- Opening Delimiter -

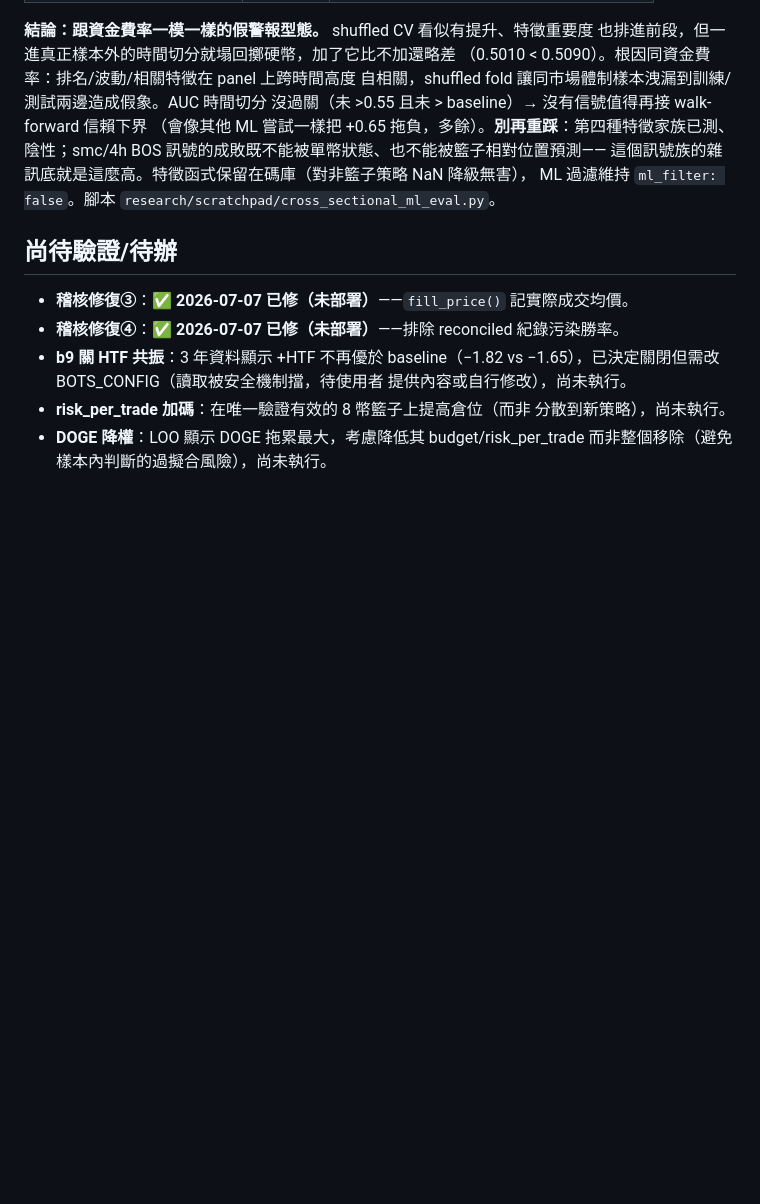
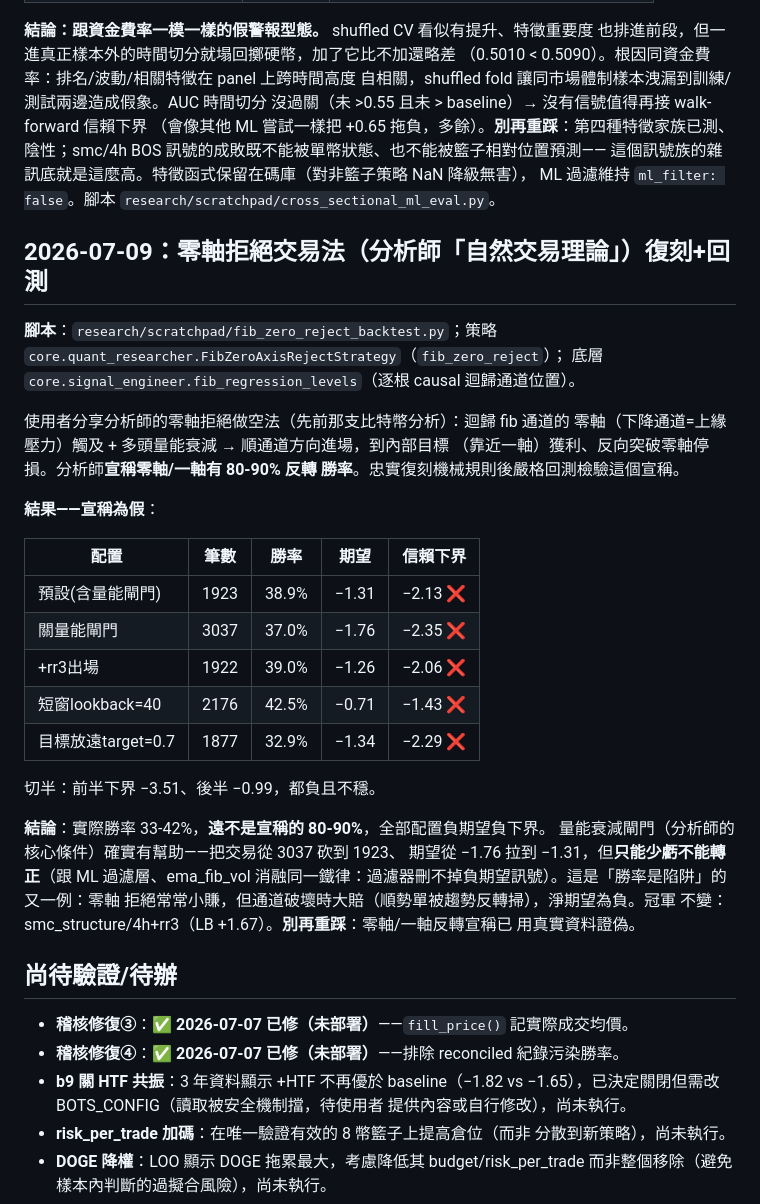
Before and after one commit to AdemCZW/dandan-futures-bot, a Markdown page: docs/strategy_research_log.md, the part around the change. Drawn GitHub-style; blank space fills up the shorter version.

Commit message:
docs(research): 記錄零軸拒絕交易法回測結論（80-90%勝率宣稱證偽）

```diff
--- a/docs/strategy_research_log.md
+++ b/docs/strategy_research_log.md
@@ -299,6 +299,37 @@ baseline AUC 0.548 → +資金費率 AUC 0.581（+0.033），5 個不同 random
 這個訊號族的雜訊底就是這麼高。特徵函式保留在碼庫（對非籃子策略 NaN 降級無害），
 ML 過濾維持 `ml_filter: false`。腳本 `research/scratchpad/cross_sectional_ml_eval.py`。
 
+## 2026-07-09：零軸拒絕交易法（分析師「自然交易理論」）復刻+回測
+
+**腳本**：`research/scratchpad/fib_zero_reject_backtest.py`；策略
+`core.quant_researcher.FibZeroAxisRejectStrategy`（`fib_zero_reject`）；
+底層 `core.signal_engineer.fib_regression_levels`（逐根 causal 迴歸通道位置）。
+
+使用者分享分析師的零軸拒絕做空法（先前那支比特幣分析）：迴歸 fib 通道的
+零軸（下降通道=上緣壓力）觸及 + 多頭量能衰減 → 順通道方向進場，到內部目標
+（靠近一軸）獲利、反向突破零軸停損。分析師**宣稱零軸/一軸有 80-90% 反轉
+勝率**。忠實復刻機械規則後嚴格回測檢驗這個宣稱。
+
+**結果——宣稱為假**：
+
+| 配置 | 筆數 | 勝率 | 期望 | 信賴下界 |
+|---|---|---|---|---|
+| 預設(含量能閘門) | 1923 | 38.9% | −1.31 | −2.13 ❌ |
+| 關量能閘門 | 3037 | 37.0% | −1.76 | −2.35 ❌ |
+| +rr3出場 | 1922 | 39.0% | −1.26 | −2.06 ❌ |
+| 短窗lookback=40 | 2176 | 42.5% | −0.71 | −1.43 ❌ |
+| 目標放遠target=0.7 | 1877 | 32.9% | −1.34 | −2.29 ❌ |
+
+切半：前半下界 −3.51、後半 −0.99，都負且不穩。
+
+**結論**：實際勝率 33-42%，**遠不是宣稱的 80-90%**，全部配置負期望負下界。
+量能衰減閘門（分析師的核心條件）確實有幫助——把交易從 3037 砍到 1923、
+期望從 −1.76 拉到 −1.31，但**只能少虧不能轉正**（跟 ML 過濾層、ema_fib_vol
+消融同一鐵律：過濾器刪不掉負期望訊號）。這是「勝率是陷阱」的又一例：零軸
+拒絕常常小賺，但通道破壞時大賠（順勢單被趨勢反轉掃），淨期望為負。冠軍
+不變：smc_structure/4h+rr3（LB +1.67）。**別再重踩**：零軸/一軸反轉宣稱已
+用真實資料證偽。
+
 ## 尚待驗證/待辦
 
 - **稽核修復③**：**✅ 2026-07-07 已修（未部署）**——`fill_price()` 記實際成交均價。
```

- Closing Delimiter -

Your answer should be a single number: the count of lines in the records that contain "docs".

4